TASK INPUT:
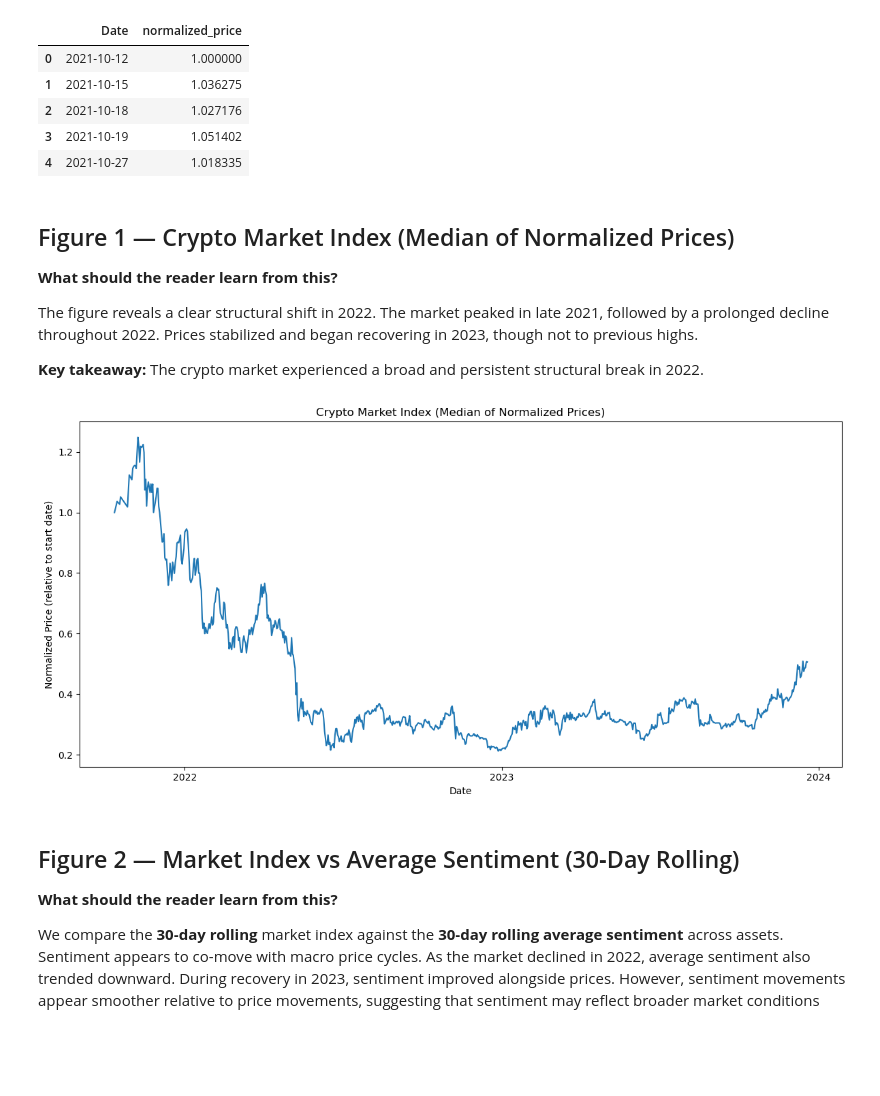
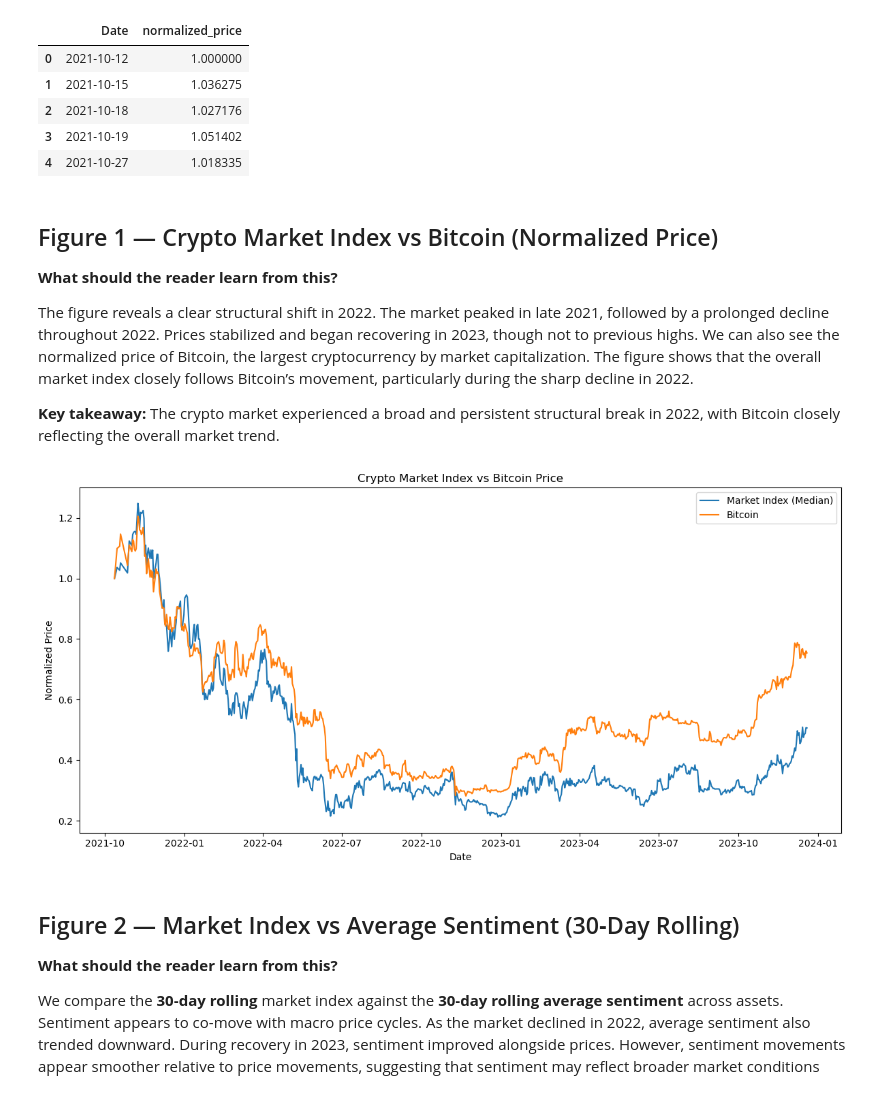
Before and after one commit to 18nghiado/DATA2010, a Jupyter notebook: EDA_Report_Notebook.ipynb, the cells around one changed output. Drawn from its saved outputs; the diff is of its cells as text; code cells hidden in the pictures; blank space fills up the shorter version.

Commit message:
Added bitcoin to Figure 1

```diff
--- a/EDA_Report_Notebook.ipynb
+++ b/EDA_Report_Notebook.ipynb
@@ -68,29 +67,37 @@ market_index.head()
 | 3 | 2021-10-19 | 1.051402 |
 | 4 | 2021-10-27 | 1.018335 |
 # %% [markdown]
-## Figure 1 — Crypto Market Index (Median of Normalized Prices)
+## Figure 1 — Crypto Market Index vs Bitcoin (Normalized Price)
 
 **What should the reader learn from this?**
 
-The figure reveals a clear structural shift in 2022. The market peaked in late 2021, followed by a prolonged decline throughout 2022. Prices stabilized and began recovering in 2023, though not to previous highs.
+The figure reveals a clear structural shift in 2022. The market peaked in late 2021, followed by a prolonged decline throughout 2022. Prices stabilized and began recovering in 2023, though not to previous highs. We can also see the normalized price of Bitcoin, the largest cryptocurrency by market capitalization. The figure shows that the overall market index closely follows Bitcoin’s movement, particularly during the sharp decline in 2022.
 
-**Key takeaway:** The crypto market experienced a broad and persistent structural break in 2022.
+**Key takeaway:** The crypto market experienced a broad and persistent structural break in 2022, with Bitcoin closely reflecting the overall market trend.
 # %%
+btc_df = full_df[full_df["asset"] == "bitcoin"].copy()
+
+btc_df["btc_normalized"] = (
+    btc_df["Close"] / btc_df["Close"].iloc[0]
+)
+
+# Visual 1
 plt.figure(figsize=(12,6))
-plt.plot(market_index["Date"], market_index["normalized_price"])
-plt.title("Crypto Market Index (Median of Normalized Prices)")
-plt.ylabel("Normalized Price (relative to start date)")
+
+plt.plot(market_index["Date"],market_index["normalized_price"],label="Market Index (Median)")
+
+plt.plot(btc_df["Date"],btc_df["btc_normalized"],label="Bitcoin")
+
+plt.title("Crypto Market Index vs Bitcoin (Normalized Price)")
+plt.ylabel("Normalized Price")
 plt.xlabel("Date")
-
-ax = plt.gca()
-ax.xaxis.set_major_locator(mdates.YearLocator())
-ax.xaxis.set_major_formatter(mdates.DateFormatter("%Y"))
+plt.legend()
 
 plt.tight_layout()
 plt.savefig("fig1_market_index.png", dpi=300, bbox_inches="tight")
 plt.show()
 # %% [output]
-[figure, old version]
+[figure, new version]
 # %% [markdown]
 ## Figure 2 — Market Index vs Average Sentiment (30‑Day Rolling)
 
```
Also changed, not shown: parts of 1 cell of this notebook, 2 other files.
==
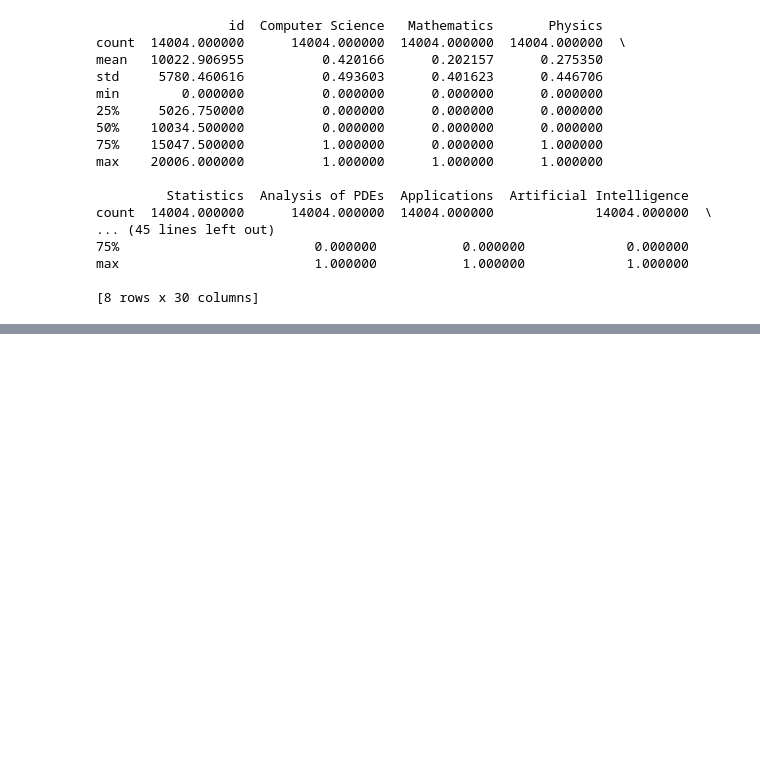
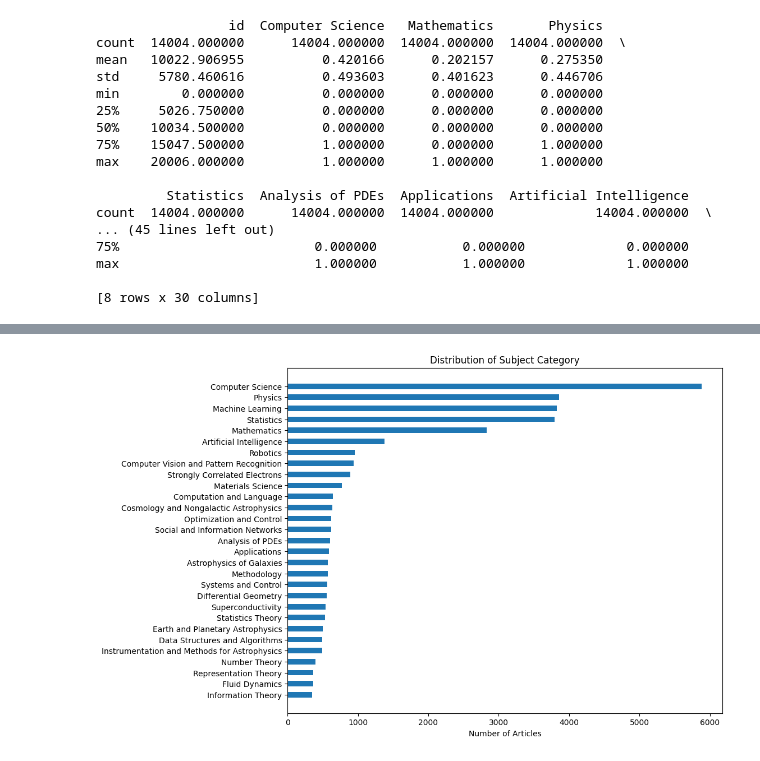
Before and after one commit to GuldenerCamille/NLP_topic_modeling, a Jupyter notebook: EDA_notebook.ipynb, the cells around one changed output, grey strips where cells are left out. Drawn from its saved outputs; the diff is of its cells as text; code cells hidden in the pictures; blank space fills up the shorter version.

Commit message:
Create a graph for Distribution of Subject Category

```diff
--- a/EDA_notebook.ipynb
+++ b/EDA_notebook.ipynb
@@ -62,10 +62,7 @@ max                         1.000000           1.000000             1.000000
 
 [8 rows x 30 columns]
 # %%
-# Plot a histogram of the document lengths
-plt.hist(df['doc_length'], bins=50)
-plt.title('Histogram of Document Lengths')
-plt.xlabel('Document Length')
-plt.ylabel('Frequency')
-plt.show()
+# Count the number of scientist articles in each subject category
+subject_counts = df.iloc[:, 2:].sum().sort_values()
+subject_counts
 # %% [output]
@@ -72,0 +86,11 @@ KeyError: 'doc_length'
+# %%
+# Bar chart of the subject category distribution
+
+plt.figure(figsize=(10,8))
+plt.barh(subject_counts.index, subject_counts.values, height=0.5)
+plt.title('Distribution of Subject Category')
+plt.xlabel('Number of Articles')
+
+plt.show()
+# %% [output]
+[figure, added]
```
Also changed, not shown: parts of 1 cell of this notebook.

EXERCISE DIRECTIONS: Show every line of the material above in which "Median" is present.

RESPONSE BOX:
-## Figure 1 — Crypto Market Index (Median of Normalized Prices)
-plt.title("Crypto Market Index (Median of Normalized Prices)")
+plt.plot(market_index["Date"],market_index["normalized_price"],label="Market Index (Median)")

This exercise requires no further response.